Select all lines holding the word "const" from the entries that follow.

Stored records:

-.-.-

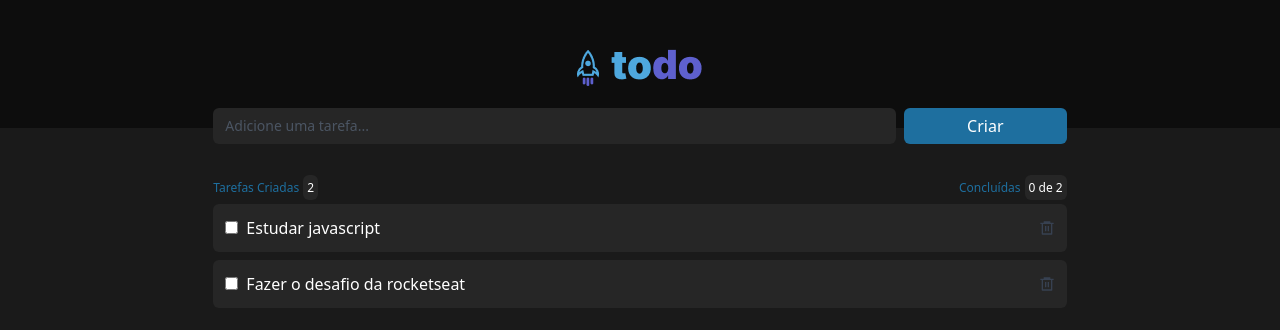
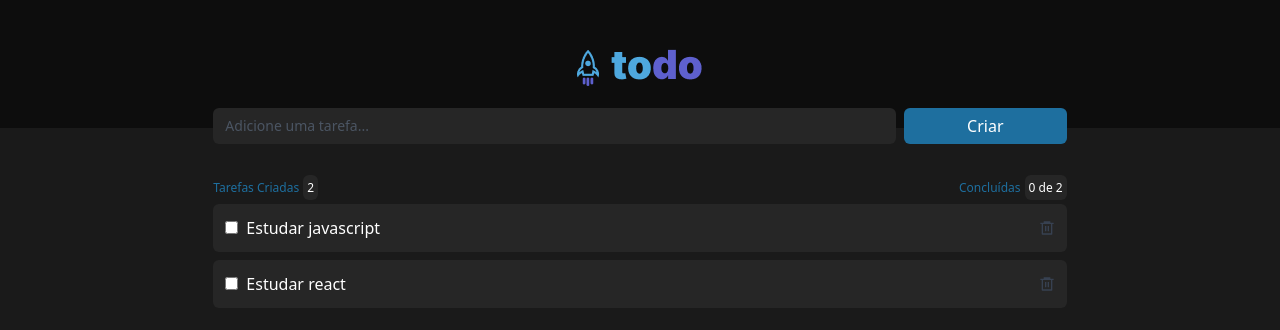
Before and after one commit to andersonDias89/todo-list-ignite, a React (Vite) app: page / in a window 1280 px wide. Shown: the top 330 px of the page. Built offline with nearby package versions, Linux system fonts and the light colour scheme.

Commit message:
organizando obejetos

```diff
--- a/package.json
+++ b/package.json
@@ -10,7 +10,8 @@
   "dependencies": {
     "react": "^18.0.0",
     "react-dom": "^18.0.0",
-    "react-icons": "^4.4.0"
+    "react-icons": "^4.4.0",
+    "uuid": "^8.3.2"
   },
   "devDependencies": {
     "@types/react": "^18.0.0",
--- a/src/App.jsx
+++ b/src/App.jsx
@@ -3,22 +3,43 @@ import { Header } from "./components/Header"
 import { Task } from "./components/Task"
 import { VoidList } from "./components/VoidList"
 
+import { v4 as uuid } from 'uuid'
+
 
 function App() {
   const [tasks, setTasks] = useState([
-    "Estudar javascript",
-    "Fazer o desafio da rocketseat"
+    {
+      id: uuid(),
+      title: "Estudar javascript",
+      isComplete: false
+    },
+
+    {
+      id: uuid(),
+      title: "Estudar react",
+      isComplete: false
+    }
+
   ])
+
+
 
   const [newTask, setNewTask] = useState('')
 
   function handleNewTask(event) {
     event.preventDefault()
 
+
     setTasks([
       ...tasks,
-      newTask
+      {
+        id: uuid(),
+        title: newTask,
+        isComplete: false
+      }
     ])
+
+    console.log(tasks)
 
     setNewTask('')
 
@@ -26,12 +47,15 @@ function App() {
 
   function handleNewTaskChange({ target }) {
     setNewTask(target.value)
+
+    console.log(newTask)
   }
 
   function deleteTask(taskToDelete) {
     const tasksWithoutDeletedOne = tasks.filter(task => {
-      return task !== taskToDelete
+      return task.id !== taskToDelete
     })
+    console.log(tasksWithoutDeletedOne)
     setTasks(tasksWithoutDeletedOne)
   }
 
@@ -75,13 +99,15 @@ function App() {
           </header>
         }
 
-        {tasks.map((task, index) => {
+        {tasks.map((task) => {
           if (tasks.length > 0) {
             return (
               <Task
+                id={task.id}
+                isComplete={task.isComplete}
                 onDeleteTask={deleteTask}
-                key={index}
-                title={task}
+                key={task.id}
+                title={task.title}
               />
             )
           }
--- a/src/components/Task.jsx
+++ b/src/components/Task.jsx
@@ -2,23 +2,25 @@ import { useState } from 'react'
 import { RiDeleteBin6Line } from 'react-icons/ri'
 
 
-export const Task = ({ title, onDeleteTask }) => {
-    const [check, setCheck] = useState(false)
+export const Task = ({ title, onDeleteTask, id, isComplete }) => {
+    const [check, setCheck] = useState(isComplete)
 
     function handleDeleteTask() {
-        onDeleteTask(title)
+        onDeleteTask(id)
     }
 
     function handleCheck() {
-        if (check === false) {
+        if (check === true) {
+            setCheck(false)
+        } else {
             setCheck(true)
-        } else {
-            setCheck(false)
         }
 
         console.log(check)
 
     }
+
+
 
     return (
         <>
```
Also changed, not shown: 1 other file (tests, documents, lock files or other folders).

-.-.-

= Exercise result =
   const [tasks, setTasks] = useState([
   const [newTask, setNewTask] = useState('')
     const tasksWithoutDeletedOne = tasks.filter(task => {
-export const Task = ({ title, onDeleteTask }) => {
-    const [check, setCheck] = useState(false)
+export const Task = ({ title, onDeleteTask, id, isComplete }) => {
+    const [check, setCheck] = useState(isComplete)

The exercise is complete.